= Given records =
=-=-=
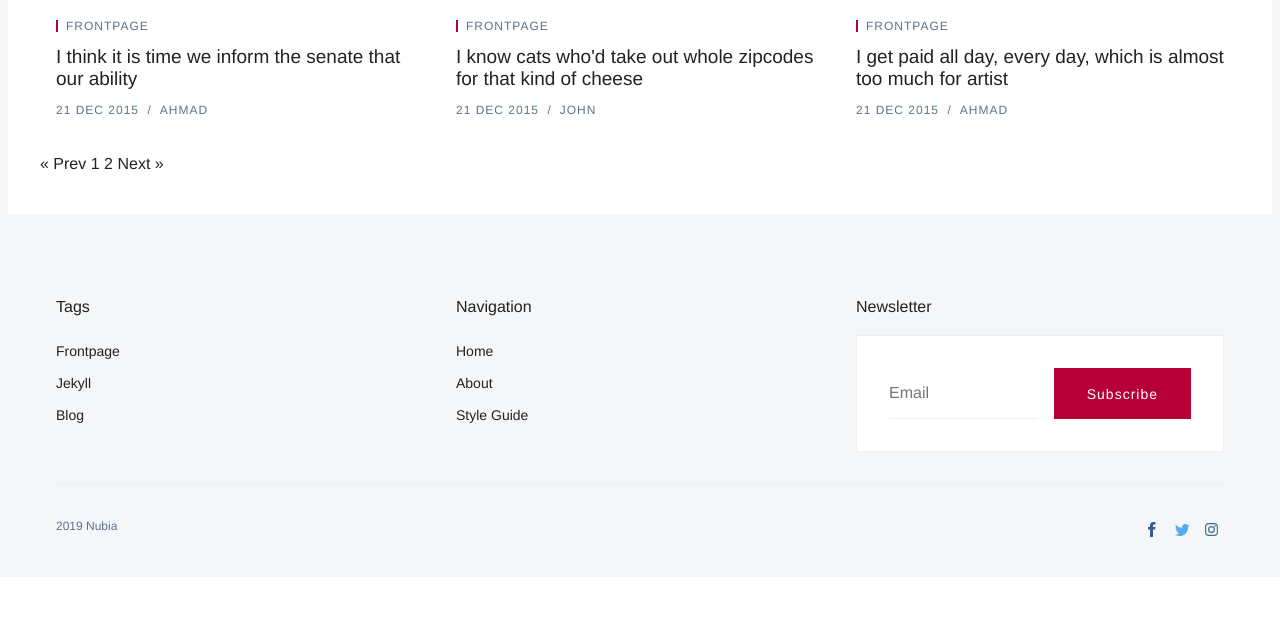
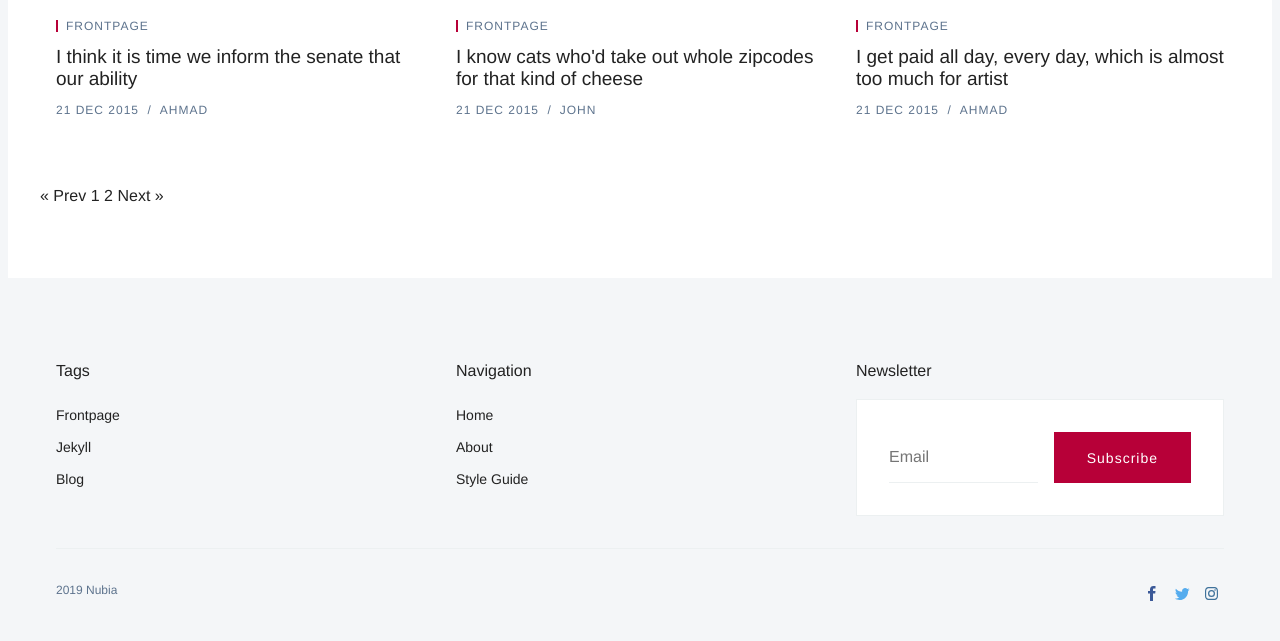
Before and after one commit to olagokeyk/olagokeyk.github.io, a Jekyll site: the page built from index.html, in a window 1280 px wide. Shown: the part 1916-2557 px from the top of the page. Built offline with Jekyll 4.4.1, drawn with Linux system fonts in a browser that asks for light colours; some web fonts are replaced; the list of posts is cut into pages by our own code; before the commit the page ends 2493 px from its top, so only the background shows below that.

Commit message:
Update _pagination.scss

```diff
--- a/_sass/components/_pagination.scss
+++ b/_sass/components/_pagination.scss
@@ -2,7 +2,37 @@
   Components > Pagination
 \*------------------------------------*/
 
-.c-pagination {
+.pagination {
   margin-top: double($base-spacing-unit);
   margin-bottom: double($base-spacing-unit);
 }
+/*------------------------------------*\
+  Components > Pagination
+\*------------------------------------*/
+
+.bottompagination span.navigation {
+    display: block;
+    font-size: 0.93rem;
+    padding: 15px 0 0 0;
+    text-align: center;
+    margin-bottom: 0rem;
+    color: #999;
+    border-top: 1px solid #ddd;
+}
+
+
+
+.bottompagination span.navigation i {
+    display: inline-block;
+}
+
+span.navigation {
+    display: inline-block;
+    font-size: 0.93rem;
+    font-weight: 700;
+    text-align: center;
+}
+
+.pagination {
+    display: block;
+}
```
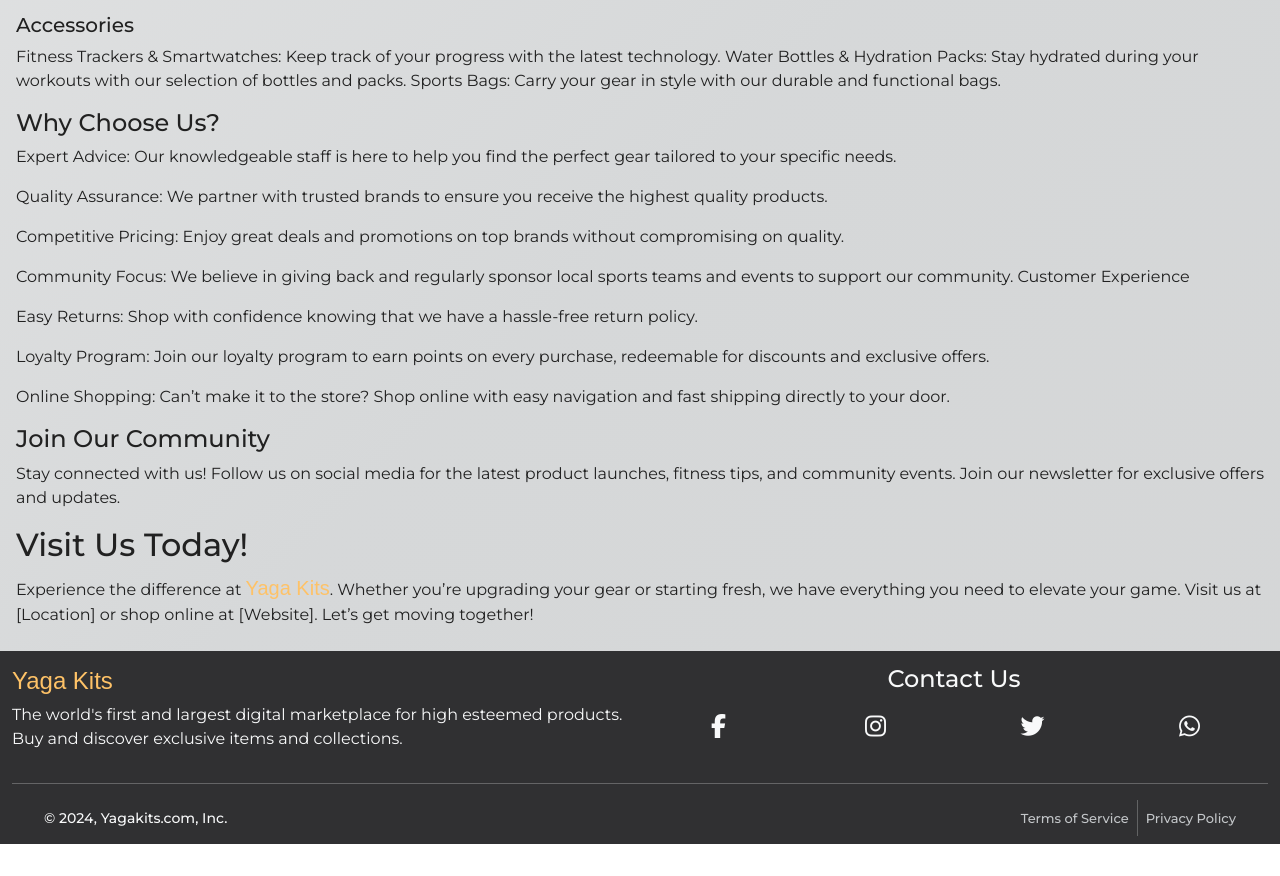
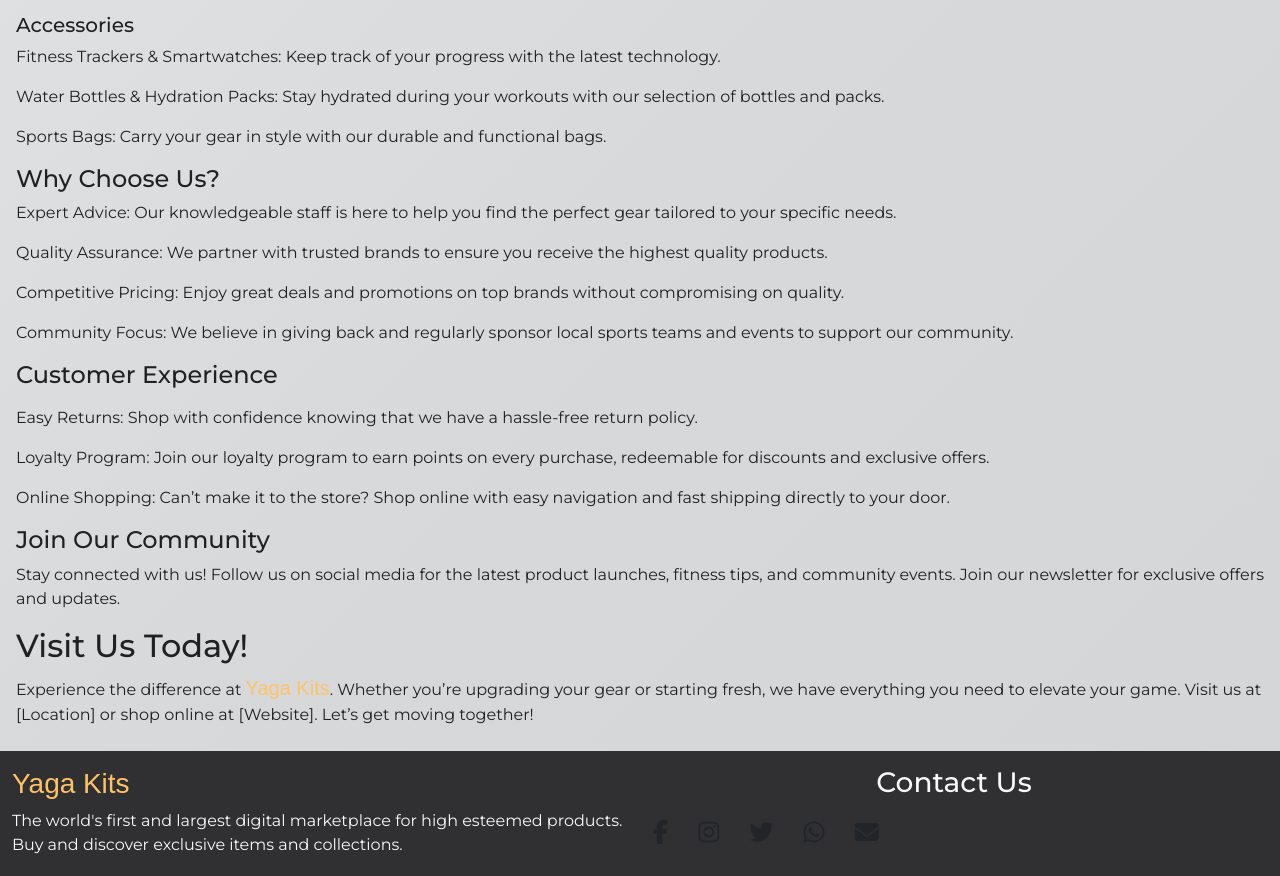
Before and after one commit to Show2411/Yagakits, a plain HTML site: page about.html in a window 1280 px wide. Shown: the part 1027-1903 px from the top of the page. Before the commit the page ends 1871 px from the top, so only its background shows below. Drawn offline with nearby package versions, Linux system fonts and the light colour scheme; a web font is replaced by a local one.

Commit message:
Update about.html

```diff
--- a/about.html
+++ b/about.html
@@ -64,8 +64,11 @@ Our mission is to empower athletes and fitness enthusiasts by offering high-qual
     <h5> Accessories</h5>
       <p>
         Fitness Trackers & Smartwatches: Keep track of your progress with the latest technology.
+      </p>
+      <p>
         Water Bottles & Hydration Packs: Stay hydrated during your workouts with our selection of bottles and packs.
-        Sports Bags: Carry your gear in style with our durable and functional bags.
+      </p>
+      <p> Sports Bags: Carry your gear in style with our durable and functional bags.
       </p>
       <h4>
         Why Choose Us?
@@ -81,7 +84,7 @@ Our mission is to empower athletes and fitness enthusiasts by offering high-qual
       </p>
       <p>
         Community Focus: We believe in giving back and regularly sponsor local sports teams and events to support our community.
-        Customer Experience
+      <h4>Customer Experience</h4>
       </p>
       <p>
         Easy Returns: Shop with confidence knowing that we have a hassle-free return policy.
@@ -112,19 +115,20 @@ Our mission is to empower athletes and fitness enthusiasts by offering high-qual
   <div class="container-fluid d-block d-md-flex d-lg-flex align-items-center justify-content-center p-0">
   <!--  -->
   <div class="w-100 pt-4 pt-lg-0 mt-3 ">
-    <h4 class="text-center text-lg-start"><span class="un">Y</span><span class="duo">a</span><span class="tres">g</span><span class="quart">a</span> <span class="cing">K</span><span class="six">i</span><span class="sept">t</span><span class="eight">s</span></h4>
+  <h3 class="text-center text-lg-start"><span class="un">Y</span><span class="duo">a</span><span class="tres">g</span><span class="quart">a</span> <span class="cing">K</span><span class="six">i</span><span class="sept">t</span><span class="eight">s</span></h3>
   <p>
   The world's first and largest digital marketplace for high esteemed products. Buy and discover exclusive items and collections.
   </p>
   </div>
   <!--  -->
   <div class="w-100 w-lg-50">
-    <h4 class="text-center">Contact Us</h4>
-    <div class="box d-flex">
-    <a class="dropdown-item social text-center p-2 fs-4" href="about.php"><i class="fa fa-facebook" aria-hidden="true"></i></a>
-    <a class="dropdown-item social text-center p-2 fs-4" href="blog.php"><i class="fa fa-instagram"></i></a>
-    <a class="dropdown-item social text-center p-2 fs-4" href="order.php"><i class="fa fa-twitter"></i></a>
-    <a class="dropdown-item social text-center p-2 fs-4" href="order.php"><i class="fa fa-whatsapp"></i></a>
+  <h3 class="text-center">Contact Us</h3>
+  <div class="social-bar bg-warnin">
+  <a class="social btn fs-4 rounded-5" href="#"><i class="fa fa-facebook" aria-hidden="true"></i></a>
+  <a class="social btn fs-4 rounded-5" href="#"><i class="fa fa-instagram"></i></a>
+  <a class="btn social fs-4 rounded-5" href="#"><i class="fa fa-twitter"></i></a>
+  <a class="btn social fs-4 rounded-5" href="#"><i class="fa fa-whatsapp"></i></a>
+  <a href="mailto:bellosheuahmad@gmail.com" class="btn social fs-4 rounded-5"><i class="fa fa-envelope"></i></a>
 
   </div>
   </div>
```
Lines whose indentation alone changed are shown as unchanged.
=-=-=
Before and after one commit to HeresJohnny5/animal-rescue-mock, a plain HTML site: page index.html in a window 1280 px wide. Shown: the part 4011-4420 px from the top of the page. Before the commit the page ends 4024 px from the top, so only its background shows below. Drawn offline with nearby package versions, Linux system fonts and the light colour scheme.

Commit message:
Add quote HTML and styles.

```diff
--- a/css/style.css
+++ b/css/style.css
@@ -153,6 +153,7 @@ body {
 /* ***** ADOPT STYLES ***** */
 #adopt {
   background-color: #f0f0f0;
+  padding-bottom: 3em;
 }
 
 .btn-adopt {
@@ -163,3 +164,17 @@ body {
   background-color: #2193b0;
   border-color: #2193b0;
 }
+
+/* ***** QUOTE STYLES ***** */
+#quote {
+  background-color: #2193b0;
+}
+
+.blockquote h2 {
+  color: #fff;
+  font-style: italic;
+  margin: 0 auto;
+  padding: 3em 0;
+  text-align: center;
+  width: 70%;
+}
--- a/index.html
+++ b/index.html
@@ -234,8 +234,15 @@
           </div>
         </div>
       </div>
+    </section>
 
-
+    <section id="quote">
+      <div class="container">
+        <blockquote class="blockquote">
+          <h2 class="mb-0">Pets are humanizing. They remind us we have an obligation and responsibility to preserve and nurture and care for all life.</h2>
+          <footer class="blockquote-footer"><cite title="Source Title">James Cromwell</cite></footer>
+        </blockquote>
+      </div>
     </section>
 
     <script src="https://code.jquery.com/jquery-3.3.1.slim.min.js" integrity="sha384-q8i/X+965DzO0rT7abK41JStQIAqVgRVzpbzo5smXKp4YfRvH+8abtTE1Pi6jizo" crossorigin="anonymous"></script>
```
=-=-=
= Action item =
Tally the lines in this data that hold the word "spacing" and state only the count.

= Exercise response =
2